Wandering Educators, Artist Review >>
Bloomington, Indiana, may not seem the most likely place for a band that innovates and expands traditional music of Iraq, Turkey, and other countries of the middle east, but that’s just what the members of the band Salaam are doing. Violinist Dena El Saffar, her husband Tim Moore, who handles percussion on dumbek, riq and a range of other instruments, and her brother, trumpet and saxophone player Amir ElSaffar, along with keyboard and zither master Hakan Toker from Turkey, form the core of the music of the group’s latest release, called simply Salaam. They offer music which sounds both fresh and ancient, taking full advantage of the fact that maqam, the historic middle eastern form on which much of their music is based, lays out tones and intervals with which to evoke emotion but most often leaves rhythm choices up to the players. Several of the pieces on the recording, such as Chobi Party, worked out over an Iraq dance beat with rock bassist John Orie Smith sitting in, are in the moment creations which have the freshness of music you’re sure is never played quite the same way twice. All of their pieces, whether seventeenth century Turkish court music or popular Iraqi song, arise from a deep love and understanding of the traditional roots of this music and these instruments, and a deep commitment to make music that arise from the present day.
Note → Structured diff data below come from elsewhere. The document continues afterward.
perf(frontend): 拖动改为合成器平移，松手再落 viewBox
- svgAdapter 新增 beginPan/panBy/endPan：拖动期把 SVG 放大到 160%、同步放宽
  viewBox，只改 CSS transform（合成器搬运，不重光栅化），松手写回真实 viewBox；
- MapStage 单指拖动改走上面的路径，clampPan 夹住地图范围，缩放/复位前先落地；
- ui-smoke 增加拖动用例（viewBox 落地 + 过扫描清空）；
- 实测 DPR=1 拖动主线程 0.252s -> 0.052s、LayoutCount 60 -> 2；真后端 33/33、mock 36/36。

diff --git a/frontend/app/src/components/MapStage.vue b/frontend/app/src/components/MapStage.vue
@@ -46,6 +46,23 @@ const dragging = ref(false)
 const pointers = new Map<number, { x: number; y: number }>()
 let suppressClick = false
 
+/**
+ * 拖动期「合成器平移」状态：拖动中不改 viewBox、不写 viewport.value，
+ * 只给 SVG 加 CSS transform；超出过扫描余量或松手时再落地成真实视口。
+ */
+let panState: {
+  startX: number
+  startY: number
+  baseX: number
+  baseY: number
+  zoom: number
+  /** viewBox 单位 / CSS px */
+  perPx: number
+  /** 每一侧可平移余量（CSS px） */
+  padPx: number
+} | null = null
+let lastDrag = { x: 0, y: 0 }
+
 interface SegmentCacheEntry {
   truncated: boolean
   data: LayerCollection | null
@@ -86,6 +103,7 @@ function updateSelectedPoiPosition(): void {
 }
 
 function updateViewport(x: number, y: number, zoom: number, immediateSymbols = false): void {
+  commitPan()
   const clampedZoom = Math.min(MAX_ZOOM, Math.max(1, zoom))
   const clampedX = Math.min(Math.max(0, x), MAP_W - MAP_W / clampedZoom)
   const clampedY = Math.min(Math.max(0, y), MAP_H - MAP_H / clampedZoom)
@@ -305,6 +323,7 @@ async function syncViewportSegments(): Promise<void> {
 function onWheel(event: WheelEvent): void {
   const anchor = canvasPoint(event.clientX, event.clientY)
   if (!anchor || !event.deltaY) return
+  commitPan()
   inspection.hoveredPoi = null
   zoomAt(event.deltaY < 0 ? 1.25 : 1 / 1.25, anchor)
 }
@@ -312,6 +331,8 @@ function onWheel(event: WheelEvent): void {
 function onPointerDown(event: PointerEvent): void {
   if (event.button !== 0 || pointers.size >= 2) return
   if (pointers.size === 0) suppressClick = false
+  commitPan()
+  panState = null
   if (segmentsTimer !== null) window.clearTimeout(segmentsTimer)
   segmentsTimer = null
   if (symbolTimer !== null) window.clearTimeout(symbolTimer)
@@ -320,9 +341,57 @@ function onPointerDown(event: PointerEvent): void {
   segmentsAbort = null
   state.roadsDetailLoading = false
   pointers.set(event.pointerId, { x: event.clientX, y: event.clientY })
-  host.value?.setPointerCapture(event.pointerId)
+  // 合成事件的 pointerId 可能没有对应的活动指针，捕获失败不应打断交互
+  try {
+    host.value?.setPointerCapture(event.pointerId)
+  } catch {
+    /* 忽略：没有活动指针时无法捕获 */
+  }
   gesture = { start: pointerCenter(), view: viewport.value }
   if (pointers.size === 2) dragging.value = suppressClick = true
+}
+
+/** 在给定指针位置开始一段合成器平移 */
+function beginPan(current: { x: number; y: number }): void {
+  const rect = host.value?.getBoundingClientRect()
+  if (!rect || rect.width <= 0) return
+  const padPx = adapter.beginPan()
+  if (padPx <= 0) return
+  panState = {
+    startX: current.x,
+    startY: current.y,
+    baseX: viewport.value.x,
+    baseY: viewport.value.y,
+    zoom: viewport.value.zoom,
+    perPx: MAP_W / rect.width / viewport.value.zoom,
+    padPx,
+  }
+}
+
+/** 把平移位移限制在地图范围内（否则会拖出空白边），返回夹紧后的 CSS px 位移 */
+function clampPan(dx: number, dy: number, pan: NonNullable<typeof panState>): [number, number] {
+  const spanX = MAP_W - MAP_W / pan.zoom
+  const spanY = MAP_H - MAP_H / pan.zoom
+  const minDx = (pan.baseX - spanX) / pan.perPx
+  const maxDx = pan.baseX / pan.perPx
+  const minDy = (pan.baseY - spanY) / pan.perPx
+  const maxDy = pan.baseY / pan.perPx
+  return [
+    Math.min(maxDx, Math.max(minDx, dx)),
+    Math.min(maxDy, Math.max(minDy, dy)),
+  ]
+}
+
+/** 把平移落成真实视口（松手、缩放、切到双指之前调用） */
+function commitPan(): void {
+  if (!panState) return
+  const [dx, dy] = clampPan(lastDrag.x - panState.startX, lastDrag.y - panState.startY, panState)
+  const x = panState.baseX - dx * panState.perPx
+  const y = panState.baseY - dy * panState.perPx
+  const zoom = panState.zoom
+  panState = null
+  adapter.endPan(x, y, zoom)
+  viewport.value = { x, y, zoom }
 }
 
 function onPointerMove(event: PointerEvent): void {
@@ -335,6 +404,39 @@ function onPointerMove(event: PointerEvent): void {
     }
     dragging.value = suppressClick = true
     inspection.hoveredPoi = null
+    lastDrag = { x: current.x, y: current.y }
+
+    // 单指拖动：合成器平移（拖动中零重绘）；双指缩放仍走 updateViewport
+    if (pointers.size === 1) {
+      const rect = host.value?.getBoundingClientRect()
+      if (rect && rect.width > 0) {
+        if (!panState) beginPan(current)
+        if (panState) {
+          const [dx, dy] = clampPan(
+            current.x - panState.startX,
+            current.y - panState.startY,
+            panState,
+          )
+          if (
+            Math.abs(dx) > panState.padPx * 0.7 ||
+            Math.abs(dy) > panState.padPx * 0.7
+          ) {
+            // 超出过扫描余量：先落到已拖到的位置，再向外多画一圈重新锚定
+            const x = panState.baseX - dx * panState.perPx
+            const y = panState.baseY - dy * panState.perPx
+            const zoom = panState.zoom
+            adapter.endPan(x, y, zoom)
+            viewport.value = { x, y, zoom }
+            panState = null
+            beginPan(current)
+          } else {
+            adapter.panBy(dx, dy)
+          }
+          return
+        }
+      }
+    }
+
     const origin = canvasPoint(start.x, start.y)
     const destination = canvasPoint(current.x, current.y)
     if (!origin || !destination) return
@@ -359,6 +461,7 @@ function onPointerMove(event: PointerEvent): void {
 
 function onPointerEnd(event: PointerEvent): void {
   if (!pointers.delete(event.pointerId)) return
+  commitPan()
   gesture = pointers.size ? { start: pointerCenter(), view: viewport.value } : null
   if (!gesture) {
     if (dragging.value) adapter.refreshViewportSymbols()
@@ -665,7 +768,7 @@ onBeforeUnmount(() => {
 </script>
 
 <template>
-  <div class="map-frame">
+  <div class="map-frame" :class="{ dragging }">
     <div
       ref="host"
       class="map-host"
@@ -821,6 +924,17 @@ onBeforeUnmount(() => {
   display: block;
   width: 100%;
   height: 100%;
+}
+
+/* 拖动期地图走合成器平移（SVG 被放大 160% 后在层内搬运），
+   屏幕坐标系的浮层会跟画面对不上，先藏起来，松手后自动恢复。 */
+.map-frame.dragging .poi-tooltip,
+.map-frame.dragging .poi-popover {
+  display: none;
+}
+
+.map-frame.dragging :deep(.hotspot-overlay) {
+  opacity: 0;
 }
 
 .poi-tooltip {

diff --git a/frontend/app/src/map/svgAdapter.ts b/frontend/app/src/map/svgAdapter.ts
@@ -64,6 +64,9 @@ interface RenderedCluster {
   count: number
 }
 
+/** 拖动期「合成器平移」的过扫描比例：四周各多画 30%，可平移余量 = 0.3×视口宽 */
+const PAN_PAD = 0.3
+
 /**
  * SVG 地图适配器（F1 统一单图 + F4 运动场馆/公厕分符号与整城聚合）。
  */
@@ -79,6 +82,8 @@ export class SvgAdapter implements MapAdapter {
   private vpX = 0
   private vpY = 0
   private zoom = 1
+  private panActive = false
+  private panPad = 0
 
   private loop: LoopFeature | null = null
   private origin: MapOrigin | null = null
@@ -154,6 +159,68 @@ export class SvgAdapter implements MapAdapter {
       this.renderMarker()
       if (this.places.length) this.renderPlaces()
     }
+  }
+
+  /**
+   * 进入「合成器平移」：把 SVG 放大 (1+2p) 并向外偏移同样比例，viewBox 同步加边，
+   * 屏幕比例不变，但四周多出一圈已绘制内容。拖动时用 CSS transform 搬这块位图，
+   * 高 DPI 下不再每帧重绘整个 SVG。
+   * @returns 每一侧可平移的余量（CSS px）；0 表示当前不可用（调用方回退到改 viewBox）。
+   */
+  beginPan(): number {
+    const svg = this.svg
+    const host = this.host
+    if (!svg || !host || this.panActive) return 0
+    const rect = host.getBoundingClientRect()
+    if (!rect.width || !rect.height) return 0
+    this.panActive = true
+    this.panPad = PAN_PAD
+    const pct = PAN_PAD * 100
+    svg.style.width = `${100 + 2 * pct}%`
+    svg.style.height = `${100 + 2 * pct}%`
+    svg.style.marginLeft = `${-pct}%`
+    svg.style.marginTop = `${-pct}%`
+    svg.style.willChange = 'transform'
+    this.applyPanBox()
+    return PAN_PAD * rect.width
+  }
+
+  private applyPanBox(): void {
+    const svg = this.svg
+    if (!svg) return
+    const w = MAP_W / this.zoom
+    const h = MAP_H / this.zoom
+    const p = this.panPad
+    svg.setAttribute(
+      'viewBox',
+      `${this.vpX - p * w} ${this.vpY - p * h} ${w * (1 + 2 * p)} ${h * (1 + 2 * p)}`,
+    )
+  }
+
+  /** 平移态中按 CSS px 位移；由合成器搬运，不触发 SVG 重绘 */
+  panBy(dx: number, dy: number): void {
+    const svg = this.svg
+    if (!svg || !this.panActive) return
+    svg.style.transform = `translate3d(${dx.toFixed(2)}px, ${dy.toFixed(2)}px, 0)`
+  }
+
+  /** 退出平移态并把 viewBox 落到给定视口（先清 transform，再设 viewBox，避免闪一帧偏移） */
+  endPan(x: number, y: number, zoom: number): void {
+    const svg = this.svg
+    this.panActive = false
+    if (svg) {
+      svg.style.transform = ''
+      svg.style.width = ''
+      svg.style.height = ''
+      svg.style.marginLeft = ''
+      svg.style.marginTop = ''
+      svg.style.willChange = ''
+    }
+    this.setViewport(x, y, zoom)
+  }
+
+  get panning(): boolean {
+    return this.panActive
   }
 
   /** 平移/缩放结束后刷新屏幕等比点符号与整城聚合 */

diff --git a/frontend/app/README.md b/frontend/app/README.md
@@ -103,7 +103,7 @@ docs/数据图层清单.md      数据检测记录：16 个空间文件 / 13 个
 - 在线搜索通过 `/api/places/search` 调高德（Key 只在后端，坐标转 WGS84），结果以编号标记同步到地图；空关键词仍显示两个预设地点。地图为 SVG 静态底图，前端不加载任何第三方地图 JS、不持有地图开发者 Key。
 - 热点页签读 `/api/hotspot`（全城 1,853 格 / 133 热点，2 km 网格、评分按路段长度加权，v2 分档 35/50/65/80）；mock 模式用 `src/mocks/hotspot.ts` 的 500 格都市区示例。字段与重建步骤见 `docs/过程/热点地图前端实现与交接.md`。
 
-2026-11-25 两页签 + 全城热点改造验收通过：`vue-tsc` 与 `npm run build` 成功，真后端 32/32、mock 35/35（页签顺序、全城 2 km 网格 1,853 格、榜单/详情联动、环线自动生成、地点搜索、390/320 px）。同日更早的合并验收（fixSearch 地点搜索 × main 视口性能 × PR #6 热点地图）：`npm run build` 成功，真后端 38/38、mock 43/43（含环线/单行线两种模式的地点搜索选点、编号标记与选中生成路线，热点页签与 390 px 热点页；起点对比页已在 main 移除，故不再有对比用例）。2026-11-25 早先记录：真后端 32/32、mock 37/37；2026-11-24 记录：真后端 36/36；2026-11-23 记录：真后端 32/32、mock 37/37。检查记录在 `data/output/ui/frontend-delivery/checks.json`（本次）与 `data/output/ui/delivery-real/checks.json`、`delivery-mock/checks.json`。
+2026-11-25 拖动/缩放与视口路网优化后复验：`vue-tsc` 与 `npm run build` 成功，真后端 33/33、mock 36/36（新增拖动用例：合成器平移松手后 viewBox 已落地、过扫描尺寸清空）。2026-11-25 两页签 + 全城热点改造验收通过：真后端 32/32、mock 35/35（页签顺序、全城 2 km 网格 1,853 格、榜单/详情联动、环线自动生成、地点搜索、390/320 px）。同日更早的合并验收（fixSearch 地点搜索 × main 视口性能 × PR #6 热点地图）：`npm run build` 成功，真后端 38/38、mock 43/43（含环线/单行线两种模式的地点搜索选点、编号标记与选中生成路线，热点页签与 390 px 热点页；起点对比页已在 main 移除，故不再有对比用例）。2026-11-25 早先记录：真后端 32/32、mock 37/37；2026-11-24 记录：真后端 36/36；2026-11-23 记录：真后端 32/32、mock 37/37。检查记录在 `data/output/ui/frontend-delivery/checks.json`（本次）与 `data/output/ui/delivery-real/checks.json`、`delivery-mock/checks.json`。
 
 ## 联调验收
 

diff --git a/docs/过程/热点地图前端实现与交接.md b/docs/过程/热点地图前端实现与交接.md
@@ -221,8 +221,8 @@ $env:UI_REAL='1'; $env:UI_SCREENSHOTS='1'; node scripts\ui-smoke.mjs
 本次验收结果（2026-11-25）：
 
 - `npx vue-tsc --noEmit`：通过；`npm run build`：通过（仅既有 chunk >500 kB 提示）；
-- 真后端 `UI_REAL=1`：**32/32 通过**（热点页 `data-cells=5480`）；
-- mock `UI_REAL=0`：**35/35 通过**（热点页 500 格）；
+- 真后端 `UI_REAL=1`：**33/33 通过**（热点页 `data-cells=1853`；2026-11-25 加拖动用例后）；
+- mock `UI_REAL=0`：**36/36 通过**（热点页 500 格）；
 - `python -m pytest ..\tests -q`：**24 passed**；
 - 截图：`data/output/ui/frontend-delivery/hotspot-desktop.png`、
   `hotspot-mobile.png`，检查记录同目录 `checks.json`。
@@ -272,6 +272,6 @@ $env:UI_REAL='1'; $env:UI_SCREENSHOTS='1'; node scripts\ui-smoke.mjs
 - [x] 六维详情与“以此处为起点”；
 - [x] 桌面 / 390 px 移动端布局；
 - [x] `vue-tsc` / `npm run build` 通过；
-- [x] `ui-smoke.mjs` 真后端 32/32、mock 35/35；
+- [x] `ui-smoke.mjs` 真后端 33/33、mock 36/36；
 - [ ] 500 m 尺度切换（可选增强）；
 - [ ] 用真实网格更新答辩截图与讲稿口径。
"When we rehearse traditional Iraqi music, it takes so much concentration and fine tuning of minute details. It's really serious," explains Dena El Saffar, who along with brother Amir, became an active performer of traditional maqam. "The great thing about Salaam, after you learn that serious classical stuff, is that you can relax and have fun. And see what happens! We can be playful, more willing to introduce novel ideas."
Those novel ideas spring from days of improvising together, and from unexpected moments in unexpected places. A wild gig at a smoky bar in Terre Haute, Indiana, spurred the unique arrangement of the Iraqi folk song Gulli Ya Hilw, when the crowd went nuts for a driving rock drum set backing the traditional, lovelorn vocals, and started a sing-along. A quieter time spurred the arrangement of Hadha Mu Insaaf Minnek, a romantic song familiar to Iraqis. "We wanted to make it sound like we were sitting around a campfire on a beach," says Moore. "Amir began experimenting with a guitar he had borrowed, and I was playing the dumbek, but trying to channel the bongos." As Amir played the guitar, an uncommon instrument in Iraqi music, he recalled his love for the work of Mississippi Delta bluesman Robert Johnson and wound up creating "a bluesy guitar intro with an Iraqi beat."
Dena's search for a deeper connection with her ancestral roots led her as a young woman to Middle Eastern music, an interest soon shared by Amir. Both were trained in Western classical music, and both were soon egging the other on, traveling overseas to find teachers who could further open up the new landscape they sensed on scratchy archival recordings and mysterious cassettes by Egyptians who could squeeze gorgeous quarter tone scales required by maqam out of battered trumpets.
Soon Dena, Amir, and Moore became filled with a purpose beyond just playing Middle Eastern music and began to set out to master the rapidly disappearing Iraqi maqam in all its complex, multi-faith, and regionally diverse complexity. "Maqam was the music of any major occasion, even religious ones in Iraq's mosques, synagogues, and churches. The background for all music in Iraq is maqam, whether it's religious or popular," explains Amir.
Salaam does not strictly pursue the spirit of pure maqam. That's the goal of the trio's other group, Safaafir, which performed this spring in an international maqam festival in Baku, Azerbaijan. Salaam honors tradition by finding the play between notes, improvising and creating within the traditions they’ve absorbed, and keeping the core of the music all in the family, albeit with a twist: women did not play instruments like the joza (spike fiddle, which Dena plays) traditionally -- at least not in public performances -- making a brother/sister and husband/wife team a new take on old roots.
Beyond the family circle, Salaam has also found a way to draw on the cosmopolitan, musically talented resources of their local community in Bloomington. This includes people like band member Toker, who first came to town to attend the conservatory for classical piano, but soon immersed himself in performance art and learning the Turkish qanun (zither), the scholar visiting the university from Tunisia who left behind a love song for the band’s repertoire called Retik, and engineer and mixer Dave Weber, whose work may also be heard on the recordings of Americana and folk-based musicians Carrie Newcomer and Krista Detor.
Whether or not you know anything about maqam, the music of the middle east, or spike fiddle, this is a recording worth your listening. In a time when headlines about Iraq are more likely to include news of war than news of peace, the members of Salaam, whose band name means peace, are finding ways to open connections among peoples through sharing their gifts in music. 08/17/09 >> go there